TEHRAN (Reuters) - Iran’s cinema owners have threatened to close their movie houses to protest against costs that have soared since energy subsidies were slashed last year, sending a highly visible message of opposition to the government’s key economic policy.
Despite restrictions on foreign films, often banned for reasons of morality, movie-going is hugely popular in Iran which has a lively domestic film industry, but the cinemas say rising costs are driving them out of business.
“After the implementation of the (subsidy) plan, the price of electricity, water and gas increased by 10 to 15 times, while the income of the cinemas did not increase,” Habib Kavoush, a spokesman for the Cinema Guild told Sharq, a reformist newspaper, on Tuesday.
“Cinema owners have announced that if one cinema is forced to close due to its water and electricity bills we will shut down all the others,” said Kavoush. An official at the cinema owners’ association confirmed the industry’s position.
The complaint is likely to strike a chord with Iranians who have seen their own utility bills soar after the government last December started slashing the $100 billion of annual subsidies that had kept prices of fuel and food artificially low for decades.

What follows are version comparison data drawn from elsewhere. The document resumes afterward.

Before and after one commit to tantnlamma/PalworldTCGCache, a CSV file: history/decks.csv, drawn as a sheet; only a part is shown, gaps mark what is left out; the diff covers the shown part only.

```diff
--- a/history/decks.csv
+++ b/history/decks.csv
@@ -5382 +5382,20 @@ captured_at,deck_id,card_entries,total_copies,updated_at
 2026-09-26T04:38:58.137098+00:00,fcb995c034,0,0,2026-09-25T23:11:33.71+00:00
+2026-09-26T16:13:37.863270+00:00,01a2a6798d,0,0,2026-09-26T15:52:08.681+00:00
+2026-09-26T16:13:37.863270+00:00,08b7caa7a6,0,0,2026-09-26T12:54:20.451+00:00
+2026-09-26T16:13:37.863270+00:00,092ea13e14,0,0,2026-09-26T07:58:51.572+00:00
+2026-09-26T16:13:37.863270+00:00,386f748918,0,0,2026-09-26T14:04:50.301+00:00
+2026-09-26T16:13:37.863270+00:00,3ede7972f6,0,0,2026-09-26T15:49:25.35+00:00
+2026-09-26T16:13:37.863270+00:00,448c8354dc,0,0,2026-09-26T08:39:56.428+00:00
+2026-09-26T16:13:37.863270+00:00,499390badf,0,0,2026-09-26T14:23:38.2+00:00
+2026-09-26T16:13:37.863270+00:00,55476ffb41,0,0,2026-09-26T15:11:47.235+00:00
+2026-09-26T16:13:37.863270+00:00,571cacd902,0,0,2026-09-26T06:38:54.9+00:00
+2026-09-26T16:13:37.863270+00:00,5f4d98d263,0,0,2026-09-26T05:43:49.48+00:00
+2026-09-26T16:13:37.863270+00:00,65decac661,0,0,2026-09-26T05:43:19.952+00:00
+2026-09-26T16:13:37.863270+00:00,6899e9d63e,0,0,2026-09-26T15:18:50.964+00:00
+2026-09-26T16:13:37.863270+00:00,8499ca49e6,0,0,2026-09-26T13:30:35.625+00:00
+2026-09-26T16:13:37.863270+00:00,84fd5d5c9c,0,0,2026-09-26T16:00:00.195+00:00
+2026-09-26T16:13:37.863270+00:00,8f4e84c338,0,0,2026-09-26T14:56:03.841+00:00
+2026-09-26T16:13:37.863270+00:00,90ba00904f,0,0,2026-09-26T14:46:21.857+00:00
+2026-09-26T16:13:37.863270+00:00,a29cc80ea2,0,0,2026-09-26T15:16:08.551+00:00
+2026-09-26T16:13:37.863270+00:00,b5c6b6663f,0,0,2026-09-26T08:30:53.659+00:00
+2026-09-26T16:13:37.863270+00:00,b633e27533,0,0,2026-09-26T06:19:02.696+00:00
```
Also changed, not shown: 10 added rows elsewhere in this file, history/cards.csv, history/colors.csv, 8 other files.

Gasoline prices rose as much as seven-fold overnight and the price of basic foods have jumped, with bread more than doubling in price.
The International Monetary Fund welcomed the reform that President Mahmoud Ahmadinejad called “the biggest economic plan in the past 50 years.” Along with new cash payments to help people cope with soaring prices, it would lead to a fairer, less wasteful and richer Iran, he said.
Despite steadily rising inflation, which the IMF has forecast at 22 percent this year, there has so far been no public unrest over the subsidy cuts so any action by the cinemas would be particularly noticeable.
But the Ministry of Culture and Islamic Guidance said cinema owners were exaggerating the problem and said the government would help.
“The issue is not so critical ... no cinema will be closed due to this,” ministry official Alireza Sajadpour told Sharq. “There is a plan to support the cinemas and it will be put into practice by maximum next 10 days.”
Sajadpour told Iran daily it had been a bumper year for the movies, with several Iranian films taking more than several millions of dollars in the domestic market, including “Nader and Simin - a Separation,” the Berlin film festival winner which Iran has entered for the Oscars.
Writing by Ramin Mostafavi and Robin Pomeroy, editing by Paul Casciato